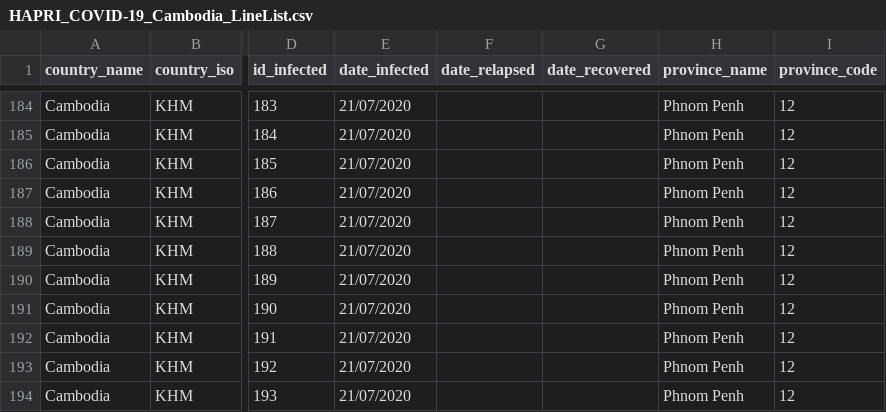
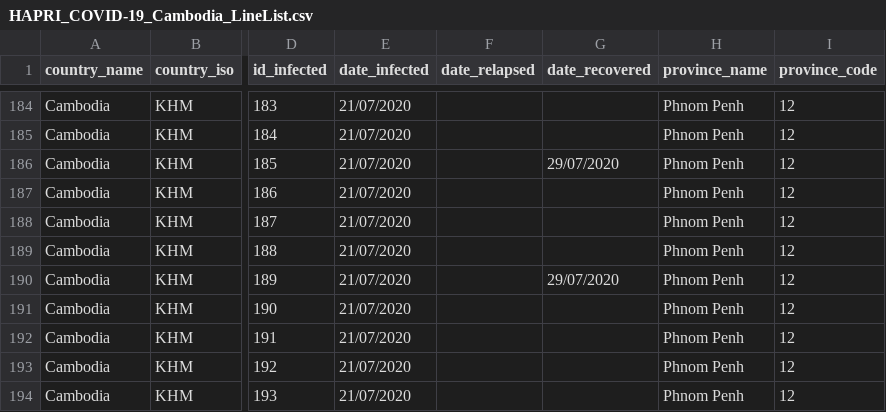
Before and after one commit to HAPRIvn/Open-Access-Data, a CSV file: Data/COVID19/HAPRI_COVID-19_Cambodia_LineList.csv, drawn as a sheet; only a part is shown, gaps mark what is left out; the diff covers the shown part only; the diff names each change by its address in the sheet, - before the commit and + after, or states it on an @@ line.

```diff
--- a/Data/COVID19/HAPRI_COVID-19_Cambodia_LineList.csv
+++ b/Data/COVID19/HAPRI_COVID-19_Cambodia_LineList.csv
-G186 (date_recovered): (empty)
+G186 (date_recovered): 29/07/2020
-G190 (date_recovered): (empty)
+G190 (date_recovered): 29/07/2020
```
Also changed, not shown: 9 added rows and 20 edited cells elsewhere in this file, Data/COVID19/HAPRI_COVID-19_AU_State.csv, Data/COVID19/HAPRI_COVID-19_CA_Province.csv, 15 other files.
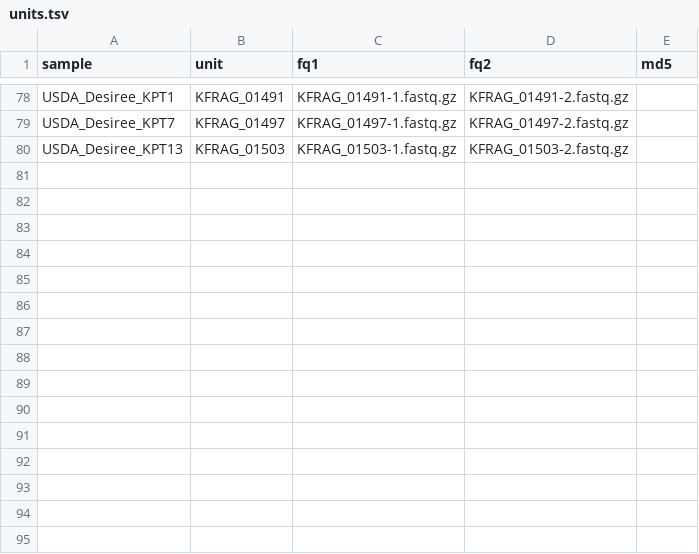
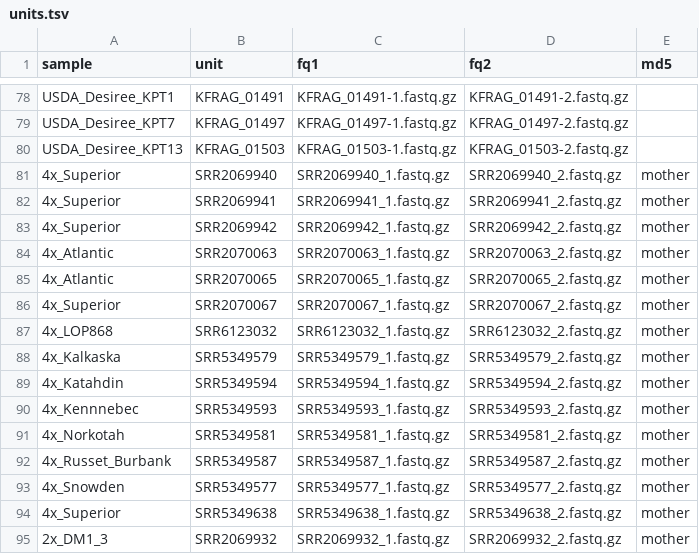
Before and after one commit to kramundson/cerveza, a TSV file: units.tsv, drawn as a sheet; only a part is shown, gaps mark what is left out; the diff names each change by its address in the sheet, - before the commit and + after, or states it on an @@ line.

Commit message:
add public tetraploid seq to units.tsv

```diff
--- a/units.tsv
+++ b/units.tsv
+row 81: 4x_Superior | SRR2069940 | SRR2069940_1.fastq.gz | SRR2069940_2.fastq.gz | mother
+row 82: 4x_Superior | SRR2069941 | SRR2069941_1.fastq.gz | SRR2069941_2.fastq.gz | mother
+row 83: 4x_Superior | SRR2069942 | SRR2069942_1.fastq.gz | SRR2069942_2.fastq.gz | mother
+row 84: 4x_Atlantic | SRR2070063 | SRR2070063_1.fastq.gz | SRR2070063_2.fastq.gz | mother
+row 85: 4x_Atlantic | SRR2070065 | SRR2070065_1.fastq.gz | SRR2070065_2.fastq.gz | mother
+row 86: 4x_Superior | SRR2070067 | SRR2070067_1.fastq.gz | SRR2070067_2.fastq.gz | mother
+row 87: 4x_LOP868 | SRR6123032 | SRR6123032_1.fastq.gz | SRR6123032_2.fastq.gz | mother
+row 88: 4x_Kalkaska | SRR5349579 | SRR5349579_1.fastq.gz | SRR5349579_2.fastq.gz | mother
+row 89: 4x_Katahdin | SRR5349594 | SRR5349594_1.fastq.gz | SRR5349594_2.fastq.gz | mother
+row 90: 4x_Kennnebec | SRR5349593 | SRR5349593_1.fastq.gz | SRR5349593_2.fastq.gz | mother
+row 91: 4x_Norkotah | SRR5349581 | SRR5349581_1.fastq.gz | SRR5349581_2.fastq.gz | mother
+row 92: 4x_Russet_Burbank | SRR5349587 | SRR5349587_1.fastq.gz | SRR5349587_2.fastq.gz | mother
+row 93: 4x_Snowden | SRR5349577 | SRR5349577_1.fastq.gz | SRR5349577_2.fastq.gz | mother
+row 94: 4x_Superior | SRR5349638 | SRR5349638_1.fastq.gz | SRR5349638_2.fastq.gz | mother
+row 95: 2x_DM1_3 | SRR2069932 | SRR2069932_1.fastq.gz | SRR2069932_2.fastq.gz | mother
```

**WHAT THIS TASK INVOLVES:**
Copy every line above that holds the word "empty".

**EXERCISE ANSWER:**
-G186 (date_recovered): (empty)
-G190 (date_recovered): (empty)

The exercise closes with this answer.